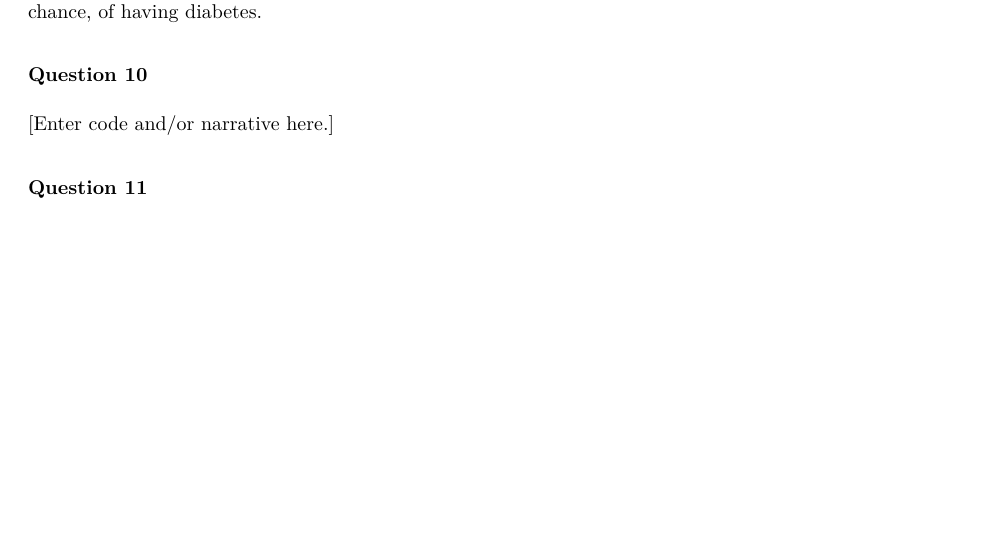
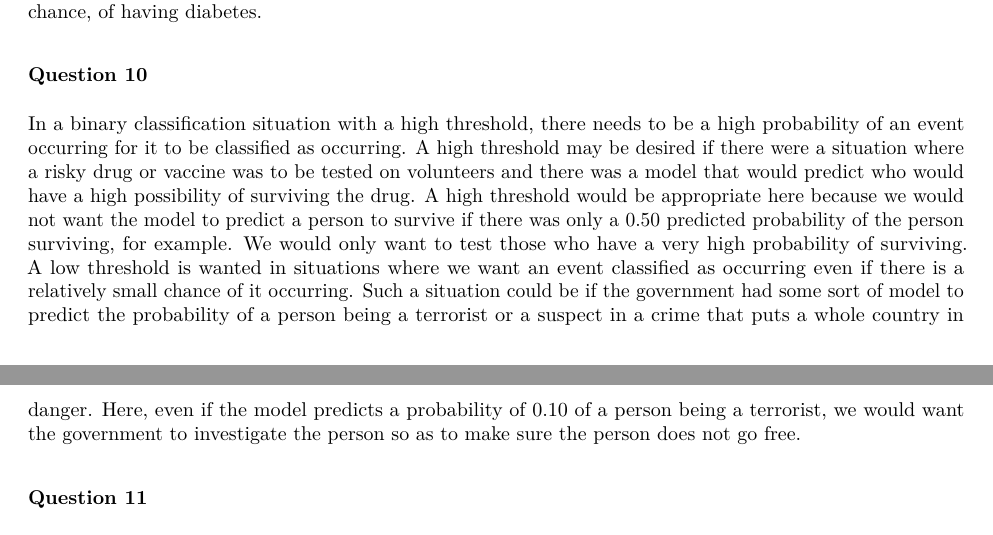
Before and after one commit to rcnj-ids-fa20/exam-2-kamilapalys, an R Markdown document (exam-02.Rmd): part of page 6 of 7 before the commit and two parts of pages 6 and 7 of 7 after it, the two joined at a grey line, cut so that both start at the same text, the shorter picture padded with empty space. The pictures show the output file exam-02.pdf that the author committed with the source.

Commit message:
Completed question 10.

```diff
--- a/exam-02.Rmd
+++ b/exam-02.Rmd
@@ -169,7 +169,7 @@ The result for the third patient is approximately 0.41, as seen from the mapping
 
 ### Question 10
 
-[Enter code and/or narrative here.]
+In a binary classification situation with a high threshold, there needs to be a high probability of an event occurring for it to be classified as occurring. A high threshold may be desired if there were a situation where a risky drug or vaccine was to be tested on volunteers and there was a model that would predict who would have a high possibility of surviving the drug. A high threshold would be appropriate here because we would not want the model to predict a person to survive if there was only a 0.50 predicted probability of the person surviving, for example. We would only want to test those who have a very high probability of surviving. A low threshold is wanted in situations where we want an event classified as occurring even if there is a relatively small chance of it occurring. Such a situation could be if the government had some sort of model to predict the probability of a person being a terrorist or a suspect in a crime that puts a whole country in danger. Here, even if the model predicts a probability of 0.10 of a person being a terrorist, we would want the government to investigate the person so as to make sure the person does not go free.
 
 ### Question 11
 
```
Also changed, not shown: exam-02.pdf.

****

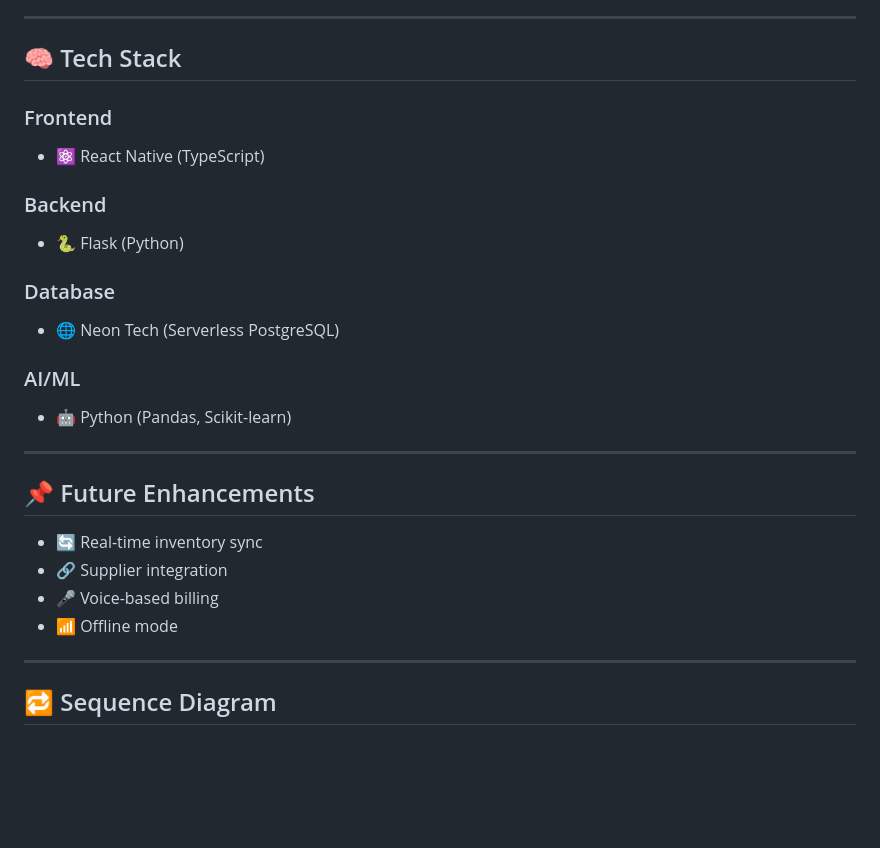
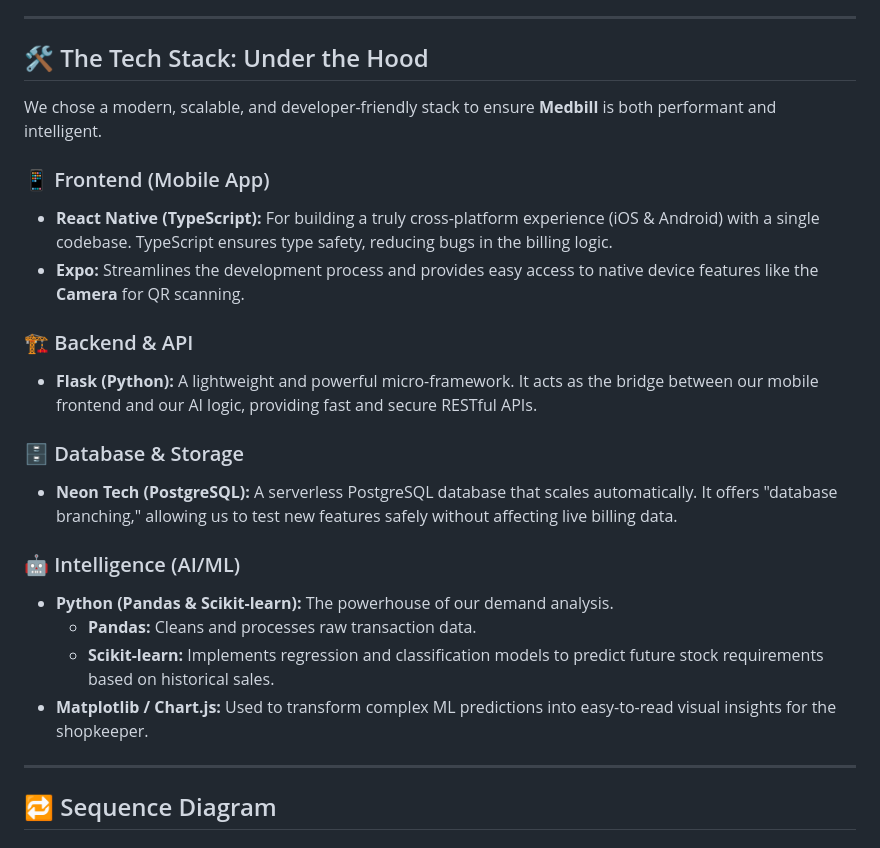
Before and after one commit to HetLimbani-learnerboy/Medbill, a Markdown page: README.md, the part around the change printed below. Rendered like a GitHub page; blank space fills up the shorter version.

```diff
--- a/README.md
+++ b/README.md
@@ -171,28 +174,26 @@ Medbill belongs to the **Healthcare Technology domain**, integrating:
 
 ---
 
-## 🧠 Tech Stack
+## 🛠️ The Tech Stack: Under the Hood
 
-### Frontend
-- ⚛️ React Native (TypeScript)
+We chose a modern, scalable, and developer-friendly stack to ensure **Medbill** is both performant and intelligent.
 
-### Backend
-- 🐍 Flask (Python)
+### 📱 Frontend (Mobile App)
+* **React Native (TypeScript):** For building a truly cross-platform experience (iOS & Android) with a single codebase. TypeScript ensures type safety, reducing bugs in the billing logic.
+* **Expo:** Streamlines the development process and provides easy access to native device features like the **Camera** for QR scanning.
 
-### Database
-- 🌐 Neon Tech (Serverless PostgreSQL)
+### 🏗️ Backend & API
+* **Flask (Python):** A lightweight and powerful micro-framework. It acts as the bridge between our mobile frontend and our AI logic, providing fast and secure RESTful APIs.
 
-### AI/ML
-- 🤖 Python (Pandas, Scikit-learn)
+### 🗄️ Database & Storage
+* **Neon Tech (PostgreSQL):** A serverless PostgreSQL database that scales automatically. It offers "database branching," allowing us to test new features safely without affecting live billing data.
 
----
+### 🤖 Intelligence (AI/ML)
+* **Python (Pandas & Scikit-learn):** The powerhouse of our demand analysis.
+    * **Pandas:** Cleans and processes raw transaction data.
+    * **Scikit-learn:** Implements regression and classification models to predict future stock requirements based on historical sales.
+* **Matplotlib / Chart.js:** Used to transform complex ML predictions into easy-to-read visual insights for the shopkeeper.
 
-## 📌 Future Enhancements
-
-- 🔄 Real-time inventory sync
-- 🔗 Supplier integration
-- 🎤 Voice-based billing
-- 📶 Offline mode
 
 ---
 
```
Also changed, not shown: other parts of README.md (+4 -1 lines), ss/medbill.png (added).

****

EXERCISE OBJECTIVE – The lines to return are those in the material above that hold "changed".

TASK RESULT –
Also changed, not shown: exam-02.pdf.
Also changed, not shown: other parts of README.md (+4 -1 lines), ss/medbill.png (added).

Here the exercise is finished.